==== Dataset excerpts ====

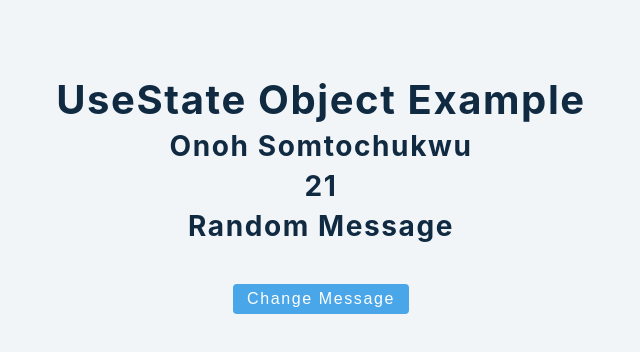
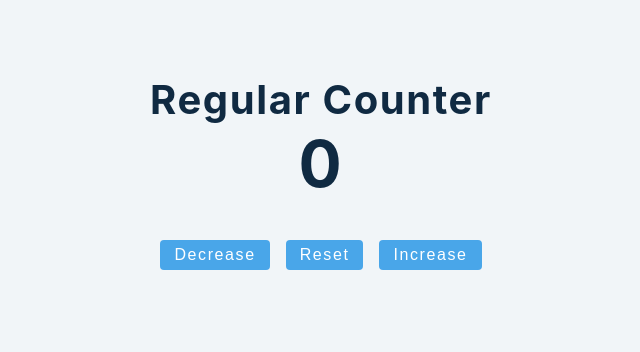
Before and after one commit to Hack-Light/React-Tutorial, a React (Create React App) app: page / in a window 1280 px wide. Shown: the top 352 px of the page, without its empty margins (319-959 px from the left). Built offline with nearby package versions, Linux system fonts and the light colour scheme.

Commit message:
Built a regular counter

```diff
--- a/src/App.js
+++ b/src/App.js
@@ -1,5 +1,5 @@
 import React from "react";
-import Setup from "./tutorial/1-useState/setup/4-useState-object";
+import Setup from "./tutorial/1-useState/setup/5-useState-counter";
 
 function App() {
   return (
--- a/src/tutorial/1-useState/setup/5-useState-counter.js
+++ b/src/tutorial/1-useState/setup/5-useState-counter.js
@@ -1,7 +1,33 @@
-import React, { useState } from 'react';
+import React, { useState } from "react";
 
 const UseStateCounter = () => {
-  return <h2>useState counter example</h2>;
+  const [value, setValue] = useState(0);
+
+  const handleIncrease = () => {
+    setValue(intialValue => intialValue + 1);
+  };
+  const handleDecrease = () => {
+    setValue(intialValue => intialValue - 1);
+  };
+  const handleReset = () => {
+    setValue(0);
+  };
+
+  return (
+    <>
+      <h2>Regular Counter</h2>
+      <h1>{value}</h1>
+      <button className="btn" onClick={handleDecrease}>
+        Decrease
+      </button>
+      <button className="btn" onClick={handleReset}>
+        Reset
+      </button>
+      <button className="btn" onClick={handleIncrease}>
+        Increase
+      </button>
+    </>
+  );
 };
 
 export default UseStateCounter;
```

====
==== Dataset excerpts ====

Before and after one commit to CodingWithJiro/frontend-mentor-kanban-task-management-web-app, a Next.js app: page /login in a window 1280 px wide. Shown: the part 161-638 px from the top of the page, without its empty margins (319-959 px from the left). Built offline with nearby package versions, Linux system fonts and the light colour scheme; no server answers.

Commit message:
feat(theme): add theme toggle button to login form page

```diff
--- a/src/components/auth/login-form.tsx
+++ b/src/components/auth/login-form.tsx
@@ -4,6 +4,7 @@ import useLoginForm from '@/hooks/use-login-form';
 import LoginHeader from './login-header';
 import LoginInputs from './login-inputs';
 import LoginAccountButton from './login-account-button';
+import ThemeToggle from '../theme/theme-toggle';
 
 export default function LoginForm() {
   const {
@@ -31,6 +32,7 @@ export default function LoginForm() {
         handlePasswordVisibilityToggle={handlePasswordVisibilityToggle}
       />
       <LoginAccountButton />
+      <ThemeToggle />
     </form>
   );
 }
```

====
==== Dataset excerpts ====

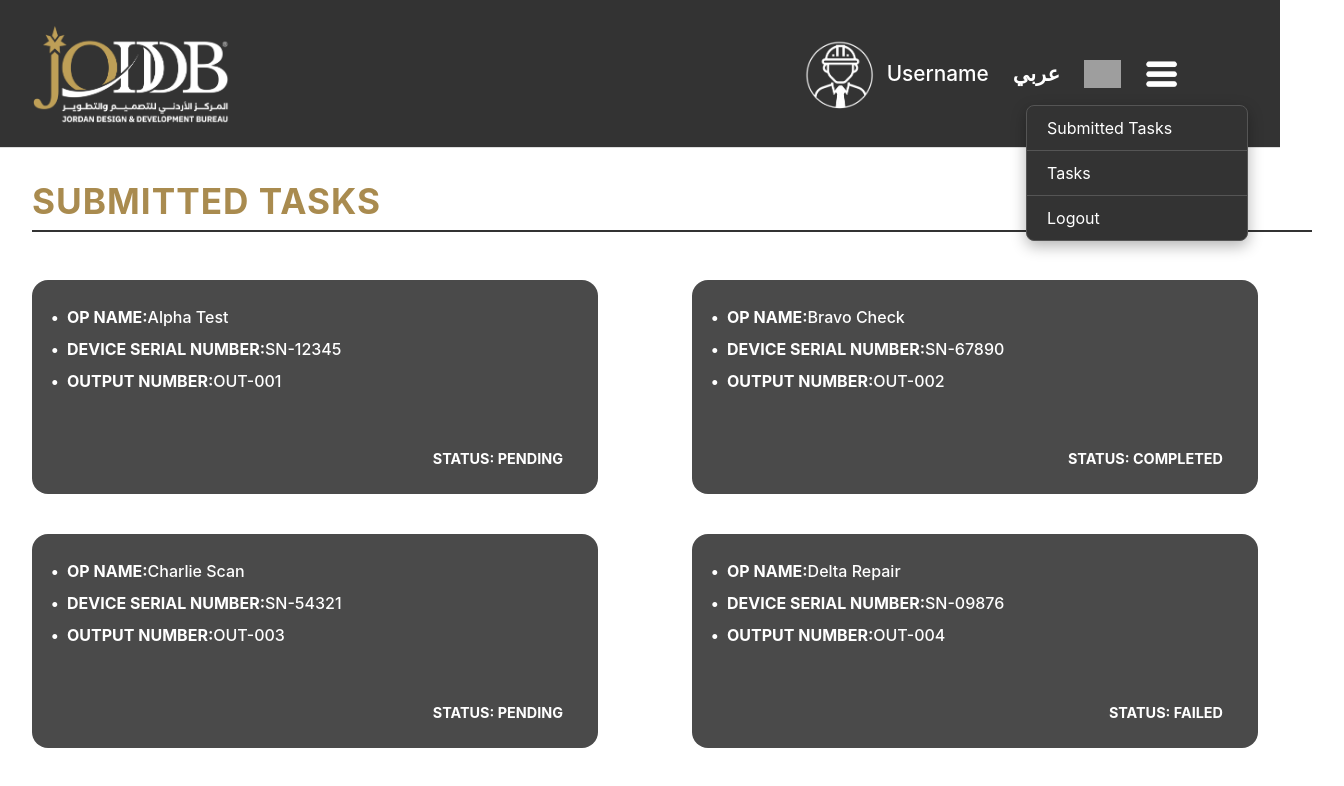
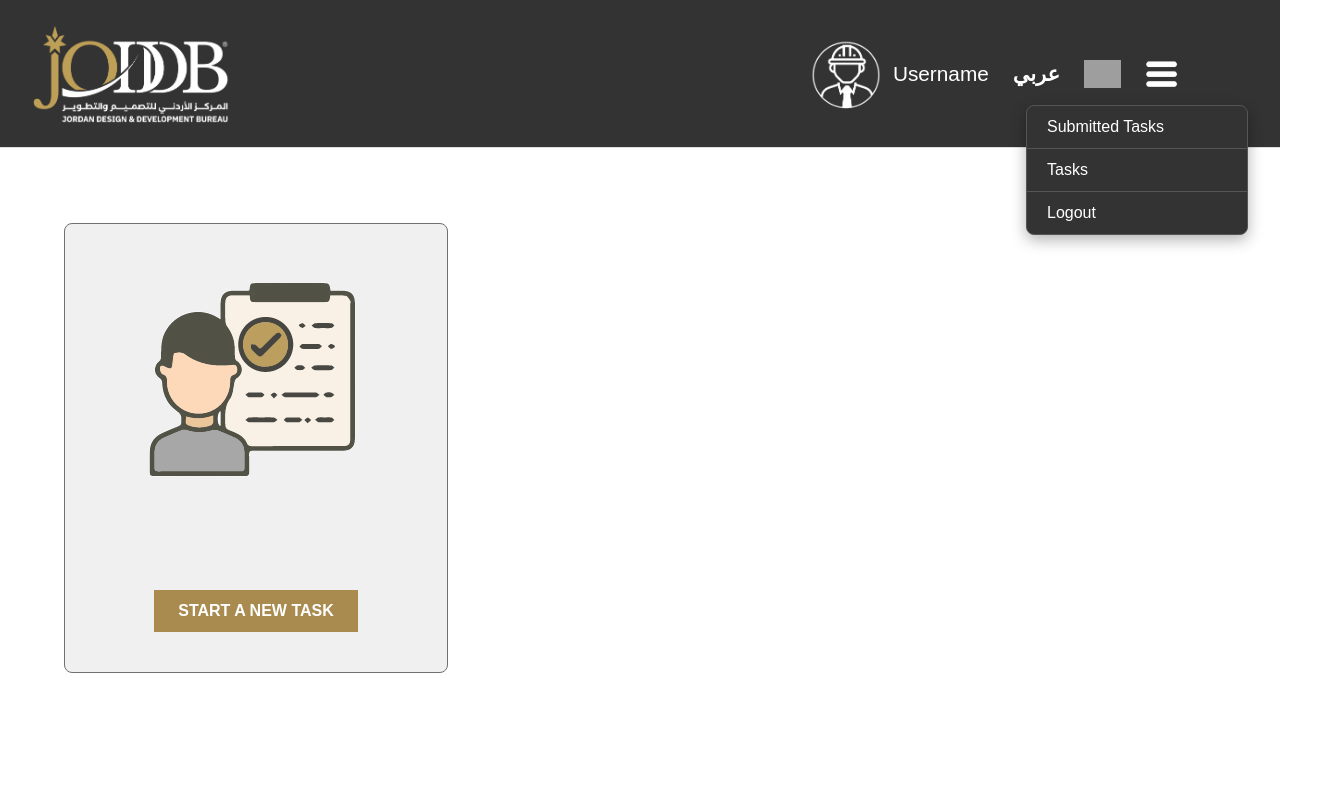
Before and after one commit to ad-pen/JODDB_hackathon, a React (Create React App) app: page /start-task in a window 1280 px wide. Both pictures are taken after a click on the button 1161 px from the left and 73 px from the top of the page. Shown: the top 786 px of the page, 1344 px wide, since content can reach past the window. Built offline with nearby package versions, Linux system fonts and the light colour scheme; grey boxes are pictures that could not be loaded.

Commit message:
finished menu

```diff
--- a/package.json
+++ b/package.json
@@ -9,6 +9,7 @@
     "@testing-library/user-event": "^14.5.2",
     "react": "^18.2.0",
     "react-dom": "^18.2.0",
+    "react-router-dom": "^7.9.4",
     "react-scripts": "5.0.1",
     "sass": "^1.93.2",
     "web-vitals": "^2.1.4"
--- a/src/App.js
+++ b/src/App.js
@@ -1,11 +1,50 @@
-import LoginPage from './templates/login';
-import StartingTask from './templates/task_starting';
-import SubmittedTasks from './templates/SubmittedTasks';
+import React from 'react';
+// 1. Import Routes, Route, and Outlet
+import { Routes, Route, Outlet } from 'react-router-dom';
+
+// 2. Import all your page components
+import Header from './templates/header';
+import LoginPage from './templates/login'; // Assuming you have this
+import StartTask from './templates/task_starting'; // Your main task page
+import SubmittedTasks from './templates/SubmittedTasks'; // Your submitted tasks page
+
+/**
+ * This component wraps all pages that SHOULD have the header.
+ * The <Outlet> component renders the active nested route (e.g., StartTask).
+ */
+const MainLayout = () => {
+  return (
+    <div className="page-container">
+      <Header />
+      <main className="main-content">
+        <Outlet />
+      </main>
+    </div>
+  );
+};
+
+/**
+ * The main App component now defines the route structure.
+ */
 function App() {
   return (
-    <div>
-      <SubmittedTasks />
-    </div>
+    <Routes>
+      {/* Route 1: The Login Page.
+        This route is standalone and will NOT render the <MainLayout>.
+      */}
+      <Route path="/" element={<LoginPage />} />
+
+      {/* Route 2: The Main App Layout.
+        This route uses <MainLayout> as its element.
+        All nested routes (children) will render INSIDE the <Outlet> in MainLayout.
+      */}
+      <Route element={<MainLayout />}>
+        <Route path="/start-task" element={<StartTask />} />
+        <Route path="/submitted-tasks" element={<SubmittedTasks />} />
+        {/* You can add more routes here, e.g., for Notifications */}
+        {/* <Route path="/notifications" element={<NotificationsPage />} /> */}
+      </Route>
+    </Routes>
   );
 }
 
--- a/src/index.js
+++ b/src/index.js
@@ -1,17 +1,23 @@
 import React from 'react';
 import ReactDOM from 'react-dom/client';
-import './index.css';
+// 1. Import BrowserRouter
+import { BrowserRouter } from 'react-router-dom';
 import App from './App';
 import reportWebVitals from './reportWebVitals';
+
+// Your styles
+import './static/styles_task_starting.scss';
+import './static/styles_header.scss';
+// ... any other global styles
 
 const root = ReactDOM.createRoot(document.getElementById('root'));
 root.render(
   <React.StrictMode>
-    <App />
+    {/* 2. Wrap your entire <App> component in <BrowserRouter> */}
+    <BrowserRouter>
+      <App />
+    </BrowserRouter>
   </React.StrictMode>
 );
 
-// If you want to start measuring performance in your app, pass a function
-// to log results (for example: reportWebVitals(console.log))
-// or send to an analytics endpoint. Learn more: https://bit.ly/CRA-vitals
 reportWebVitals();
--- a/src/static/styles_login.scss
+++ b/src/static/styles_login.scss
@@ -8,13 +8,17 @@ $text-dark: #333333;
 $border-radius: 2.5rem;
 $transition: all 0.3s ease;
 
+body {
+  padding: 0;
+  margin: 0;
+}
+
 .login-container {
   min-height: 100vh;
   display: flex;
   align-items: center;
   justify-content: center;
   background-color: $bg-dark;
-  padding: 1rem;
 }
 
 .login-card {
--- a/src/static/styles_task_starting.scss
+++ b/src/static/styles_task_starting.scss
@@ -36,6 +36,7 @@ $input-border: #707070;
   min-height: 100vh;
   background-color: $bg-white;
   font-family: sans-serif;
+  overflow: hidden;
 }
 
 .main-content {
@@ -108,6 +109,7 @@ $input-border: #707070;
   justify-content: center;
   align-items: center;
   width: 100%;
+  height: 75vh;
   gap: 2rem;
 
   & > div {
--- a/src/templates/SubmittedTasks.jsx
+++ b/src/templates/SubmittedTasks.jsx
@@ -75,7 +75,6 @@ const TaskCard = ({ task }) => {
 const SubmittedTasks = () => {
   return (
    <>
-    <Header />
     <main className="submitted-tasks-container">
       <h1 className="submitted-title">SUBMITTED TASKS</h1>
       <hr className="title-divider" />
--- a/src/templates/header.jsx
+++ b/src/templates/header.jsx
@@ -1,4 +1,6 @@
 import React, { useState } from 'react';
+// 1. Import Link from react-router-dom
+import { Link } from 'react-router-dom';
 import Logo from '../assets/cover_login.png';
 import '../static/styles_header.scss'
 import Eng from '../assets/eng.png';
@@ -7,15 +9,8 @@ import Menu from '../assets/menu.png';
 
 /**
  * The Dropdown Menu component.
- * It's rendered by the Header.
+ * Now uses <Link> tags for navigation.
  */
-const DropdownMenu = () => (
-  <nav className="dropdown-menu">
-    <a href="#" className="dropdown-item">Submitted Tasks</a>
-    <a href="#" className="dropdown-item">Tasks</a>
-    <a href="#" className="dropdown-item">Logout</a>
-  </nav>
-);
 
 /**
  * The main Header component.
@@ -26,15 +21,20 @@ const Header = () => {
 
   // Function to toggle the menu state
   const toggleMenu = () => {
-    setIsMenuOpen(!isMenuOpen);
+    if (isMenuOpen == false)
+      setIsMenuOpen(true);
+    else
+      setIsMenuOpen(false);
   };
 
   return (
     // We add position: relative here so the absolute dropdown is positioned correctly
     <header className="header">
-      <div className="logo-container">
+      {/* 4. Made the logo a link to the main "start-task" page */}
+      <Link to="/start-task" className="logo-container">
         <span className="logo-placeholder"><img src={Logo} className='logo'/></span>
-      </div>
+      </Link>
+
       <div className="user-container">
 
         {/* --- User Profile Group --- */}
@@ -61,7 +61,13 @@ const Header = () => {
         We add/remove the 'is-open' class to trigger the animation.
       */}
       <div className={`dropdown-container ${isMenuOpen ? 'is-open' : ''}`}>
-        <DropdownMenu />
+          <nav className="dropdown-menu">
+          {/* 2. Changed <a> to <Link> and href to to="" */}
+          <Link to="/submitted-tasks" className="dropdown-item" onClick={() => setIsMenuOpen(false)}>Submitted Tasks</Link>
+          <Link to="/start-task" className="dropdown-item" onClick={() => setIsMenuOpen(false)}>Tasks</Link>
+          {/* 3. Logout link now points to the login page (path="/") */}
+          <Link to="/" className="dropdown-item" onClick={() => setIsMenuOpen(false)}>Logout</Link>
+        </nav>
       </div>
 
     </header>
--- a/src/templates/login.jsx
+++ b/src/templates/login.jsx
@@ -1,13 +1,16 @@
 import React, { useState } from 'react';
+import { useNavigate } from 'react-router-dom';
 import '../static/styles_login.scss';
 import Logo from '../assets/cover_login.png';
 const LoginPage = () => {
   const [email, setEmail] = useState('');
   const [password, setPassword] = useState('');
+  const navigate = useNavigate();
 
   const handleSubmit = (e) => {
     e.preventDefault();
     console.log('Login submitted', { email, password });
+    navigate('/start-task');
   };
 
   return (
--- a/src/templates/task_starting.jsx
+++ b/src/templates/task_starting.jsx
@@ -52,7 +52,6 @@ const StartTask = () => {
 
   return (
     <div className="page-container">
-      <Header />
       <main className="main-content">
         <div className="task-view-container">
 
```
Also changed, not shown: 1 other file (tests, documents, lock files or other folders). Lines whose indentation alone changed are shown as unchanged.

====

→ Exercise
For the listing above, identify each line bearing "container".

→ Solution for this problem
+    <div className="page-container">
 .login-container {
     <main className="submitted-tasks-container">
-      <div className="logo-container">
+      <Link to="/start-task" className="logo-container">
       <div className="user-container">
       <div className={`dropdown-container ${isMenuOpen ? 'is-open' : ''}`}>
     <div className="page-container">
         <div className="task-view-container">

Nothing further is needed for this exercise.